If you think wage and hour class actions aren’t very sexy, you’re wrong.
A class of exotic dancers in California and other states have received preliminary court approval of a $10 million settlement of their class action suit in which they claimed that their adult nightclub employers misclassified them as independent contractors. Trauth v. Spearmint Rhino Companies Worldwide, Inc.pdf (Case No. 5:09-cv-01316) (C.D.Cal).
The representative plaintiffs of the class of approximately 11,000 females who perform live nude and semi-nude dance entertainment alleged that their employers violated the Fair Labor Standards Act (FLSA), the California Labor Code and Unfair Competition Act and other states’ wage and hour laws when they allegedly failed to pay them minimum wage and split their tips to pay for “stage fees” and compensate other nightclub employees such as managers, doormen, and disc jockeys.

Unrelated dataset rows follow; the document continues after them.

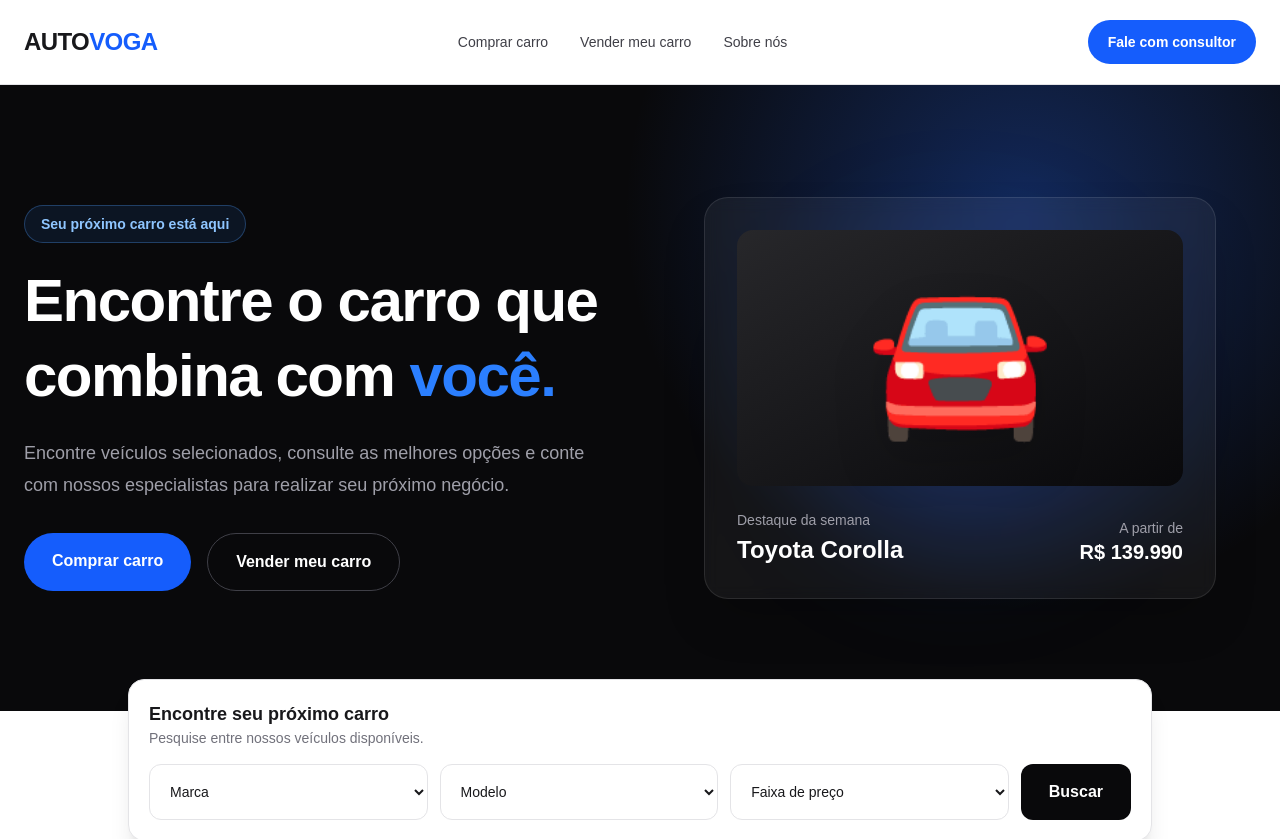
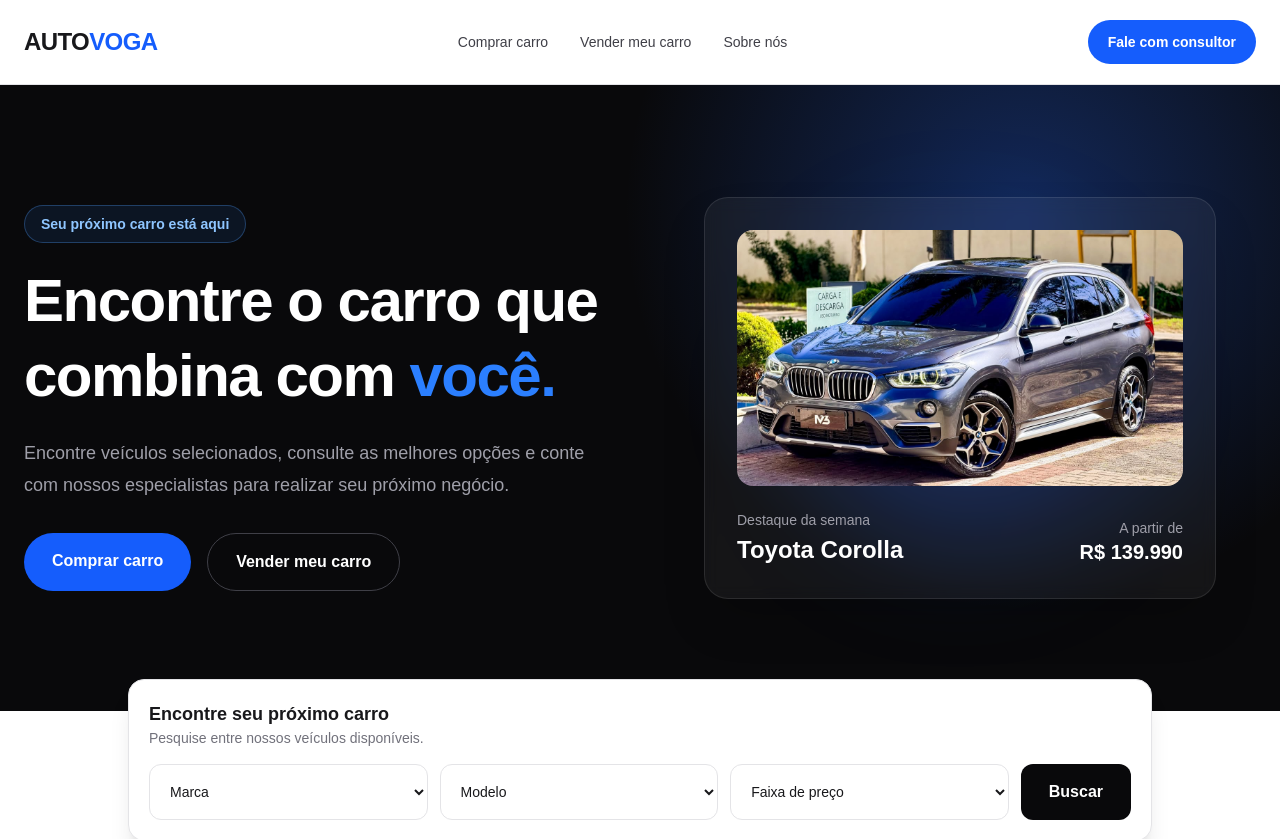
Before and after one commit to abraaolepiscopo-lang/nextjs-boilerplate, a Next.js app: page / in a window 1280 px wide. Shown: the top 839 px of the page. Built offline with nearby package versions, Linux system fonts and the light colour scheme.

Commit message:
Update page.tsx

```diff
--- a/app/page.tsx
+++ b/app/page.tsx
@@ -104,8 +104,12 @@ export default function Home() {
 
             <div className="relative w-full max-w-lg">
               <div className="rounded-3xl border border-white/10 bg-white/5 p-8 shadow-2xl backdrop-blur">
-                <div className="flex h-64 items-center justify-center rounded-2xl bg-gradient-to-br from-zinc-800 to-zinc-950">
-                  <span className="text-[150px] drop-shadow-2xl">🚘</span>
+                <div className="flex h-64 items-center justify-center rounded-2xl bg-zinc-900 overflow-hidden">
+                  <img
+                    src="/WhatsApp Image 2026-08-11 at 22.12.50.jpeg"
+                    alt="Toyota Corolla"
+                    className="h-full w-full object-cover"
+                  />
                 </div>
 
                 <div className="mt-6 flex items-end justify-between">
```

While this case may attract a peculiarly prurient interest, it ought to strip all employers of the notion that they are immune from similar suits. Courts have been approving multimillion-dollar settlements involving employers of all stripes, including the pharmaceutical, banking, health club, energy, telecommunications, casino and health care industries.
The authors of Employment Class Action blog have written about many of these cases in the past. Some arise when former “independent contractors” file for unemployment benefits and then argue that they are really employees. Class actions are now also being filed when a large number of independent contractors in a particular line of work — such as tech support or computer programmers, sales representatives, maintenance workers, nurses and construction workers — work exclusively for one employer over a significant period of time and perform duties similar to that of workers traditionally classified as employees.
Often, the employers getting into the most trouble are those that have laid off a large group of employees only to re-hire them as independent contractors so that they can avoid paying employment taxes, overtime wages and benefits.
The Internal Revenue Service, U.S. Department of Labor and many state labor departments also are looking to lay bare employers who they claim are misclassifying their workers. In an effort to collect more employment tax revenue, over the next three years, the IRS plans to randomly select and audit up to 6,000 businesses that use contractors. The DOL stated in its 2011-2016 strategic plan that it will partner with the IRS to root out employers who continue to misclassify employees as independent contractors.
The government efforts likely will arouse the interest of workers eager to seek unpaid minimum wage and overtime pay through class action filings.
The Bottom Line: An employer can be nakedly exposed to a wage and hour class action unless workers are properly classified.